London Olympics 100 metre final: Usain Bolt, Jamaica (1st). Rohan Blake, Jamaica (2nd). Tyson Gay, USA (3rd).
Then another result at a different time — the World Athletics Championships highlight was undoubtedly the blue ribbon track and field event — the 100 metres sprint. Jamaica's Usain Bolt took the gold with a world record of 9.58 seconds. The silver medal went to the USA's Tyson Gay, 9.71 seconds, and the bronze medal to Jamaican Asafa Powell, 9.84 seconds.
All these three sprinters ran their personal best times. Tyson Gay's time was a US 100 metre record. Never in the history of American sprinting has any US athlete run faster in the 100 metre sprint than Tyson Gay did, to win this silver medal behind Bolt.
Tyson Gay's time astonishingly beat all the great US sprinters times: Jesse Owens in the 1936 Berlin Olympics, Bob Morrow in the 1956 Melbourne Olympics, Bob Hayes in the 1964 Tokyo Olympics, Jim Hines in the 1968 Mexico City Olympics, Carl Lewis in the 1984 Los Angeles Olympics and even Maurice Greene in the 2000 Sydney Olympics.
Moreover, there are many of US sprinters who are not on that illustrious list who have nevertheless run world record 100 metre times at various international meets. Some that come to mind are: Calvin Smith, Leroy Burrell, Tim Montgomery, and Justin Gatlin whose 9.77 was the previous best time by a US sprinter, run in Qatar on 12 May 2006.
Yet Tyson Gay's 9.71 silver medal sprint in the 2009 Berlin World Athletic Championships was faster than any previous American. If anything it illustrates again how remarkable was Usain Bolt's winning sprint of 9.58 seconds.
As I considered this long list of champion 100 metre sprinters it became evident that some were committed born-again Christians and some were not.
As strange as it might seem it is Jesus Christ who had something very significant to say about sprinting world records.
Jesus said (the Sermon on the Mount) in Matthew chapter 5, verse 45 “…for He makes his sun to rise on the evil and on the good, and sends rain on the just and on the unjust.”
In other words, it's a level playing field, taking into account natural talent, training methods, high-tech sprint spikes and an insightful coach.

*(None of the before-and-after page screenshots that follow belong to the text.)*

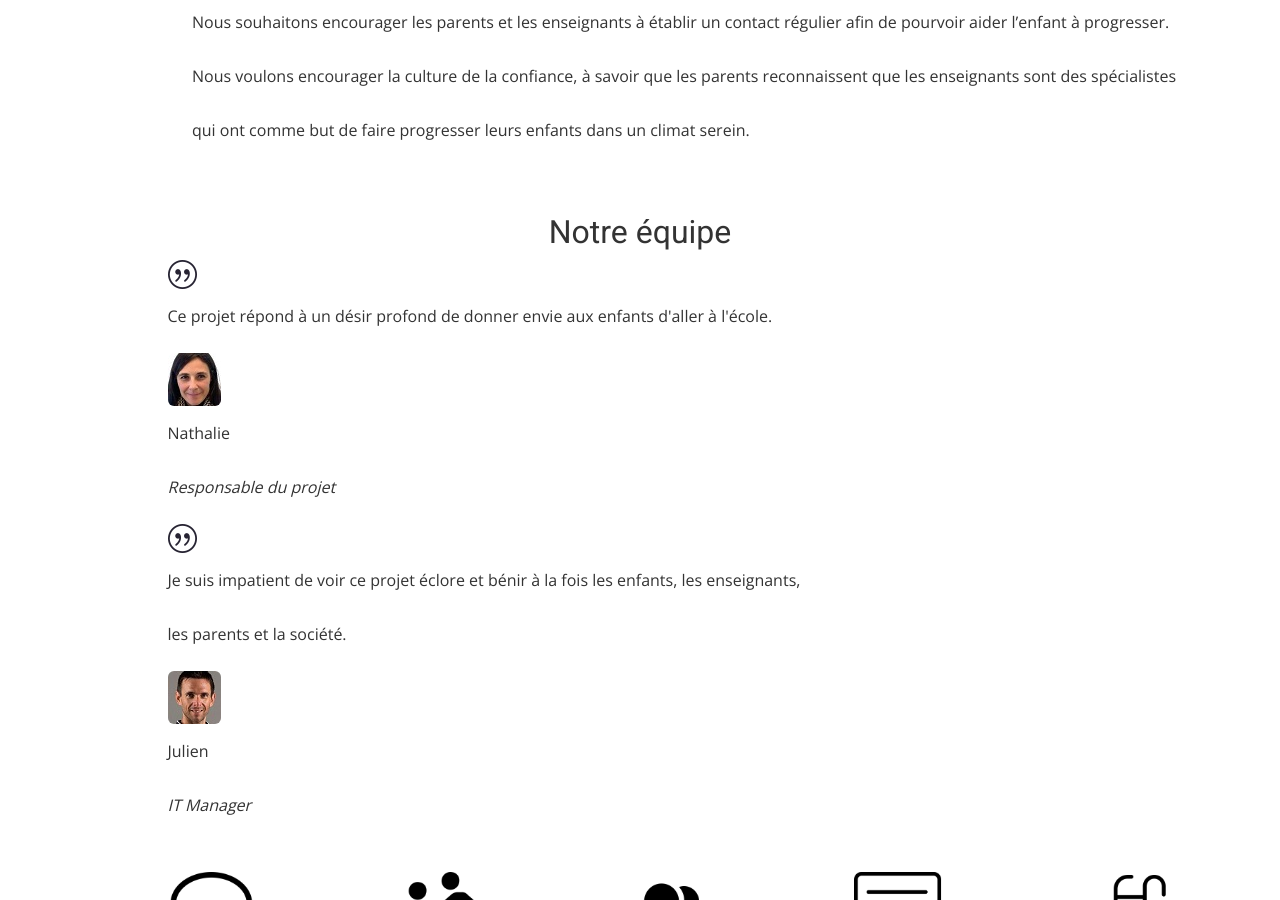
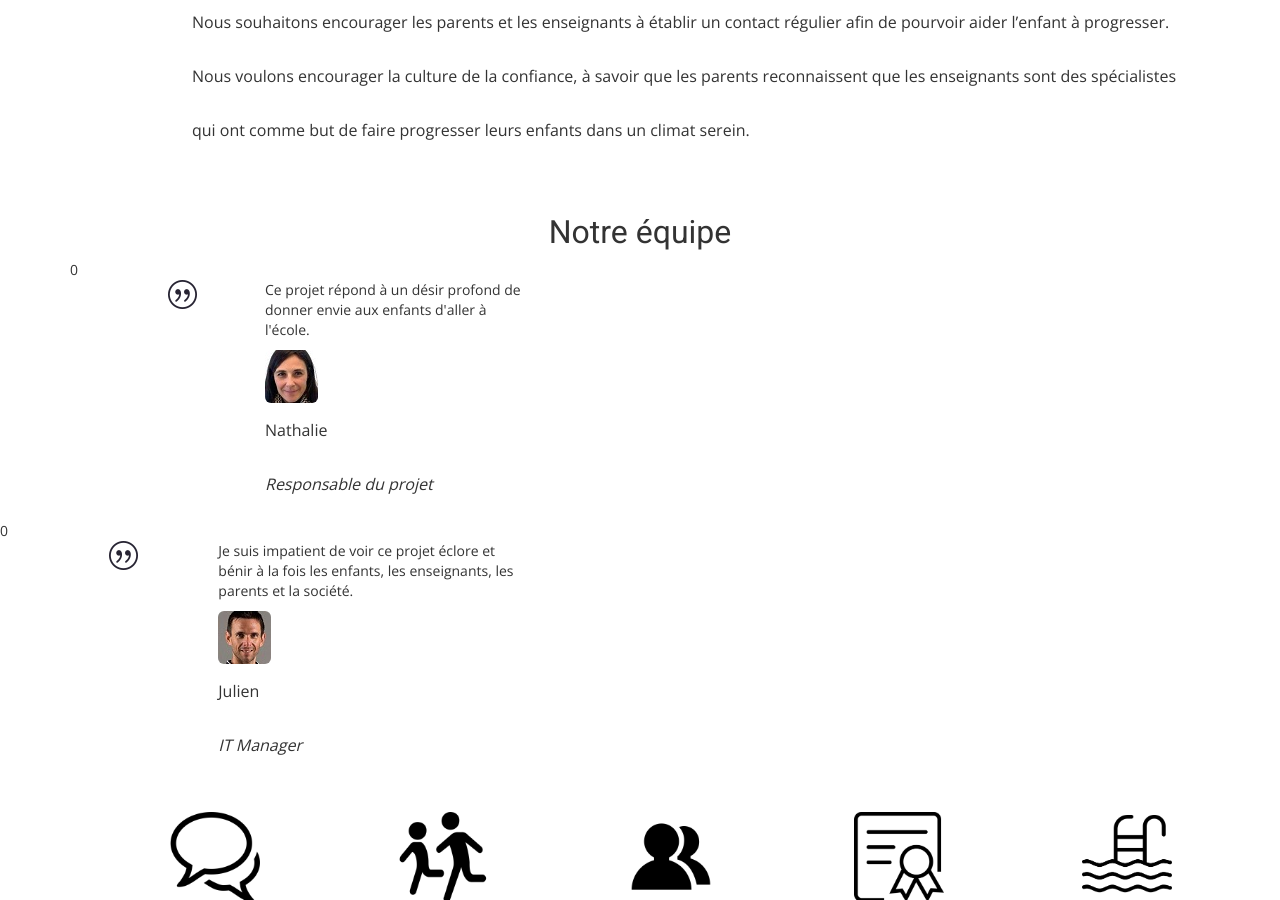
Before and after one commit to midjoule/lifeschool, a Jekyll site: the page built from index.html, in a window 1280 px wide and 900 px high, scrolled down 9344 px. Built offline with Jekyll 4.4.1, drawn with Linux system fonts in a browser that asks for light colours; nearby versions of some CDN libraries; some web fonts are replaced.

Commit message:
Update index.html

```diff
--- a/index.html
+++ b/index.html
@@ -206,11 +206,13 @@
     </div>
     {% assign i = 0 %}
     {% for tm in site.data.team %}
+   {{ i | modulo:2 }}
     {% if i | modulo:2 == 0 %}
     <div class="row">
-      <div class="col-md-7 col-md-offset-1 col-xs-12">
-        <div class="pull-left">
-          <img src="img/cotation.png" alt="quotation"  class="img-responsive">
+      <div class="col-md-1 col-md-offset-1 col-xs-12">
+        <img src="img/cotation.png" alt="quotation"  class="img-responsive">
+      </div>
+      <div class="col-md-3"
           <p>{{ tm.testimonial }}</p>
           <div class="user">
             <img src="{{ tm.image }}" class="img-rounded" alt="{{ tm.name }}">
```
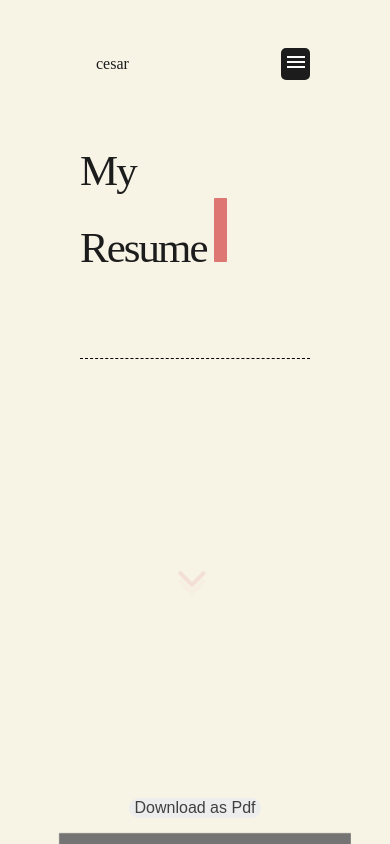
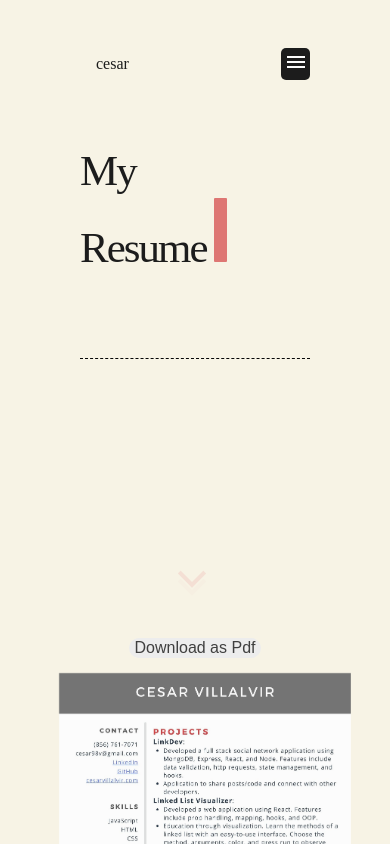
Before and after one commit to cesarovj/Portfolio-, a React (Create React App) app: page /resume in a window 390 px wide. Shown: the top 844 px of the page. Built offline with nearby package versions, Linux system fonts and the light colour scheme; a web font is replaced by a local one.

Commit message:
Update Resume.css

```diff
--- a/src/components/Resume/Resume.css
+++ b/src/components/Resume/Resume.css
@@ -99,7 +99,7 @@
         margin-top: 27rem;
     }
     .resume {
-        margin-top: -20rem;
+        margin-top: -30rem;
         height: 150vh;
     }
     .resume-text {
```
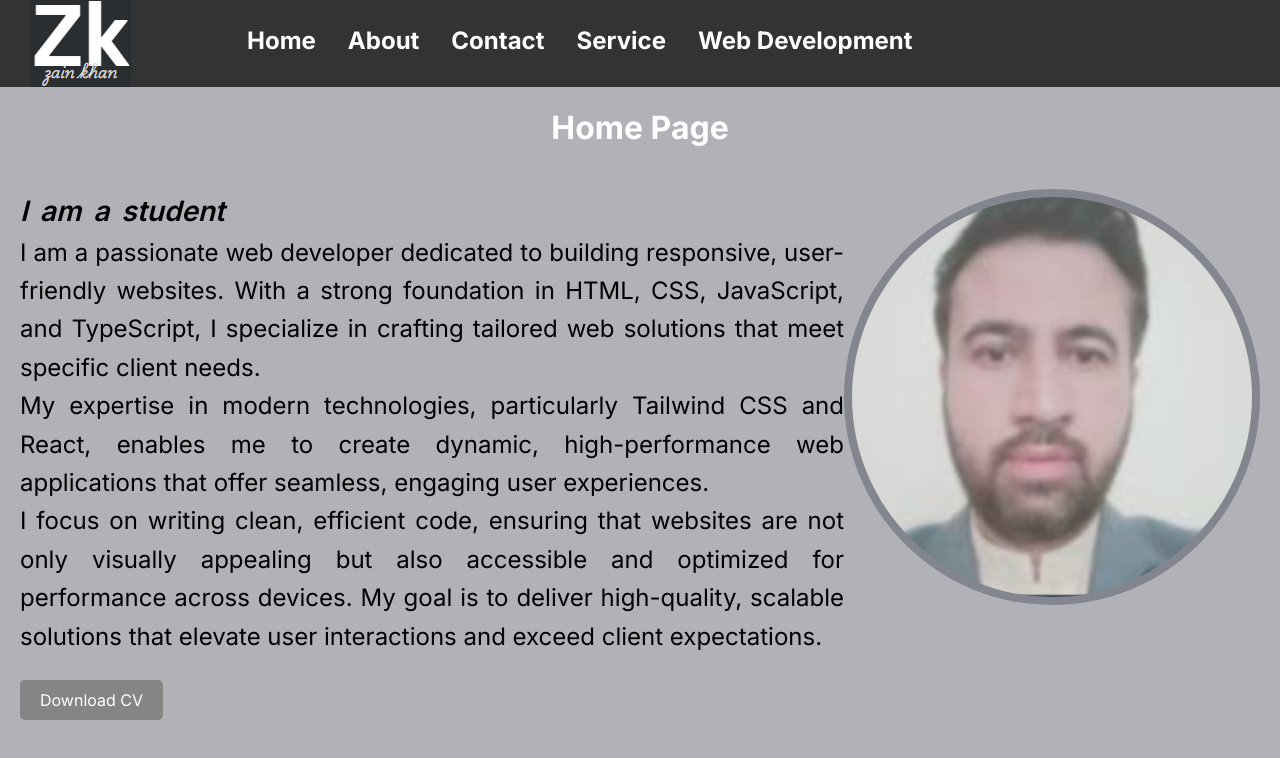
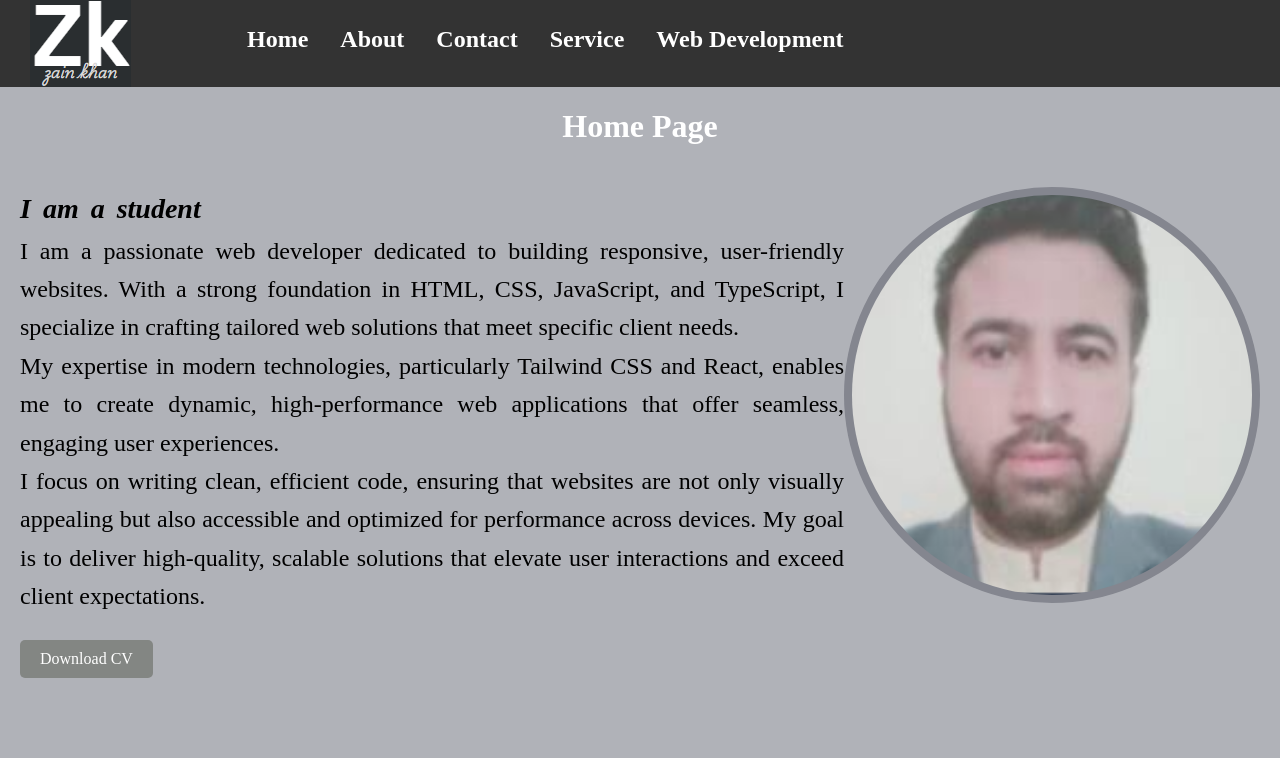
Before and after one commit to zaincoding/Next.js-Portfolio-, a Next.js app: page / in a window 1280 px wide. Shown: the top 758 px of the page. Built offline with nearby package versions, Linux system fonts and the light colour scheme.

Commit message:
Update layout.tsx

```diff
--- a/src/app/layout.tsx
+++ b/src/app/layout.tsx
@@ -1,95 +1,33 @@
-import type { Metadata } from "next";
-import { Inter } from "next/font/google";
-import "./globals.css";
+// import type { Metadata } from "next";
+// import { Inter } from "next/font/google";
+// import "./globals.css";
 
-const inter = Inter({ subsets: ["latin"] });
+// const inter = Inter({ subsets: ["latin"] });
 
-export const metadata: Metadata = {
-  title: "Create Next App",
-  description: "Generated by create next app",
-};
+// export const metadata: Metadata = {
+//   title: "Create Next App",
+//   description: "Generated by create next app",
+// };
 
-export default function RootLayout({
-  children,
-}: Readonly<{
-  children: React.ReactNode;
-}>) {
+// export default function RootLayout({
+//   children,
+// }: Readonly<{
+//   children: React.ReactNode;
+// }>) {
+//   return (
+//     <html lang="en">
+//       <body className={inter.className}>{children}</body>
+//     </html>
+//   );
+// }
+
+
+import './globals.css';
+
+export default function RootLayout({ children }: { children: React.ReactNode }) {
   return (
     <html lang="en">
-      <body className={inter.className}>{children}</body>
+      <body>{children}</body>
     </html>
   );
 }
-
-
-
-
-
-
-
-
-
-
-
-
-
-
-
-
-
-
-
-
-
-
-
-
-
-
-
-
-
-
-
-
-// // import type { Metadata } from "next";
-// // import localFont from "next/font/local";
-// import exp from "constants";
-// import "./globals.css";
-
-// // const geistSans = localFont({
-// //   src: "./fonts/GeistVF.woff",
-// //   variable: "--font-geist-sans",
-// //   weight: "100 900",
-// // });
-// // const geistMono = localFont({
-// //   src: "./fonts/GeistMonoVF.woff",
-// //   variable: "--font-geist-mono",
-// //   weight: "100 900",
-// // });
-
-// // export const metadata: Metadata = {
-// //   title: "Create Next App",
-// //   description: "Generated by create next app",
-// // };
-// type RootLayoutProps ={
-//   children:React.ReactNode
-// };
-
-// // export default function RootLayout({
-// //   children,
-// // }: Readonly<{
-// //   children: React.ReactNode;
-// // }>)
-// const RootLayout :React.FC<RootLayoutProps>= (arg)=>{
-//   return (
-//     <html lang="en">
-//       <body
-//         // className={`${geistSans.variable} ${geistMono.variable} antialiased`}
-//       >
-//         {arg.children}
-//       </body>
-//     </html>
-//   );
-// }
-// export default RootLayout
```
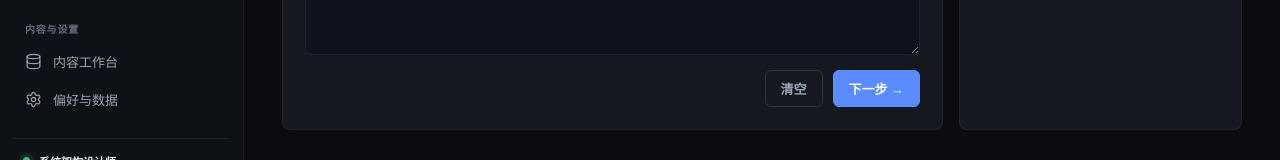
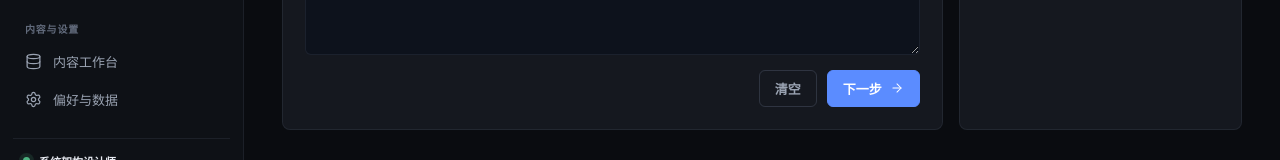
Before and after one commit to YangCazz/CazzExam, a Vue app in the folder frontend/: page /case in a window 1280 px wide. Shown: the part 590-750 px from the top of the page. Built offline with nearby package versions, Linux system fonts and the light colour scheme; no server answers.

Commit message:
design: CaseView 打磨——清空/下一步统一 BaseButton(ghost/primary),→ 改 lucide 箭头,保存为复盘用 check-circle 图标
Co-Authored-By: Claude <noreply@anthropic.com>

```diff
--- a/frontend/src/views/CaseView.vue
+++ b/frontend/src/views/CaseView.vue
@@ -1,10 +1,12 @@
 <script setup>
 import { ref } from 'vue';
+import BaseButton from '../components/base/BaseButton.vue';
+import Icon from '../components/Icon.vue';
 const stage = ref(0); const notes = ref('');
 const prompts = ['我从题干中识别到的约束、角色和冲突：', '可得分的架构策略 / 设计要点：', '我的作答结构（先结论，再说明依据）：'];
 function next() { stage.value = Math.min(3, stage.value + 1); }
 </script>
 <template>
   <section class="case-hero"><div><p class="eyebrow">CASE LAB / 结构化表达</p><h2>案例题不是背答案，<em>是把证据组织成答案。</em></h2><p>先标出题干证据，再列要点，最后对照参考答案复盘。</p></div><div class="case-steps"><span v-for="(n, i) in ['读题', '拆解', '作答', '复盘']" :key="n" :class="{ active: stage === i, done: stage > i }">{{ i + 1 }} {{ n }}</span></div></section>
-  <section class="case-layout"><article class="panel case-source"><p class="eyebrow">练习画布</p><h3>{{ stage < 3 ? prompts[stage] : '复盘：下次更快地识别什么？' }}</h3><textarea v-model="notes" rows="12" placeholder="在这里写下你的思考。答案不会自动展示，先完成自己的推理。"></textarea><div class="row end"><button class="ghost" @click="notes = ''">清空</button><button @click="next">{{ stage === 3 ? '保存为复盘' : '下一步' }} →</button></div></article><aside class="panel scoring-guide"><p class="eyebrow">得分检查</p><h3>一份可评分答案应包含</h3><ol><li>结论直接回应问题</li><li>每个要点都有题干依据</li><li>技术词与场景相匹配</li><li>表达有层次、可检索</li></ol><p class="muted">下一版将接入案例题库与逐点自评；当前可先用此画布训练输出结构。</p></aside></section>
+  <section class="case-layout"><article class="panel case-source"><p class="eyebrow">练习画布</p><h3>{{ stage < 3 ? prompts[stage] : '复盘：下次更快地识别什么？' }}</h3><textarea v-model="notes" rows="12" placeholder="在这里写下你的思考。答案不会自动展示，先完成自己的推理。"></textarea><div class="row end"><BaseButton variant="ghost" @click="notes = ''">清空</BaseButton><BaseButton @click="next">{{ stage === 3 ? '保存为复盘' : '下一步' }}<Icon :name="stage === 3 ? 'check-circle' : 'arrow-right'" :size="14" /></BaseButton></div></article><aside class="panel scoring-guide"><p class="eyebrow">得分检查</p><h3>一份可评分答案应包含</h3><ol><li>结论直接回应问题</li><li>每个要点都有题干依据</li><li>技术词与场景相匹配</li><li>表达有层次、可检索</li></ol><p class="muted">下一版将接入案例题库与逐点自评；当前可先用此画布训练输出结构。</p></aside></section>
 </template>
```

It is God who gives to sprinters such ability, their training possibilities and their mentors.
I'm reminded of the lad who saw a boxer cross himself and enquired of his dad whether that would help. His father wisely replied, “Not if he can't box!”
Those who imply that being a born-again Christian is like taking a magic pill are completely wrong-headed. Such a view fails to see that God is good to all. Being born-again brings a person into a personal relationship with Jesus and allows the person to give thanks freely in all areas of life.
The salvation of Christ brings with it a fresh paradigm, a new world view, with this world view comes a sense of relief that it's no longer your efforts that brings divine approval but what Christ has done for each person through the life, death and resurrection of Jesus Christ.
There is a reality that brings an inner peace of heart which may in some situations allow a relaxed disposition but whether this contributes to success is contentious. Some top performers (sport, corporate world, banking, the sciences, the arts …) function better on pressure and intensity and come out on top.
Whether a sprinter recognises it or not, sprinters are able to run fast because of God's grace. Moreover whether we recognise it or not — all the blessings we experience are because of God's grace.
Dr Mark Tronson is a Baptist minister (retired) who served as the Australian cricket team chaplain for 17 years (2000 ret) and established Life After Cricket in 2001. He was recognised by the Olympic Ministry Medal in 2009 presented by Carl Lewis Olympian of the Century. He mentors young writers and has written 24 books, and enjoys writing. He is married to Delma, with four adult children and grand-children. Dr Tronson writes a daily article for Christian Today Australia (since 2008) and in November 2016 established Christian Today New Zealand.
Mark Tronson's archive of articles can be viewed at http://www.pressserviceinternational.org/mark-tronson.html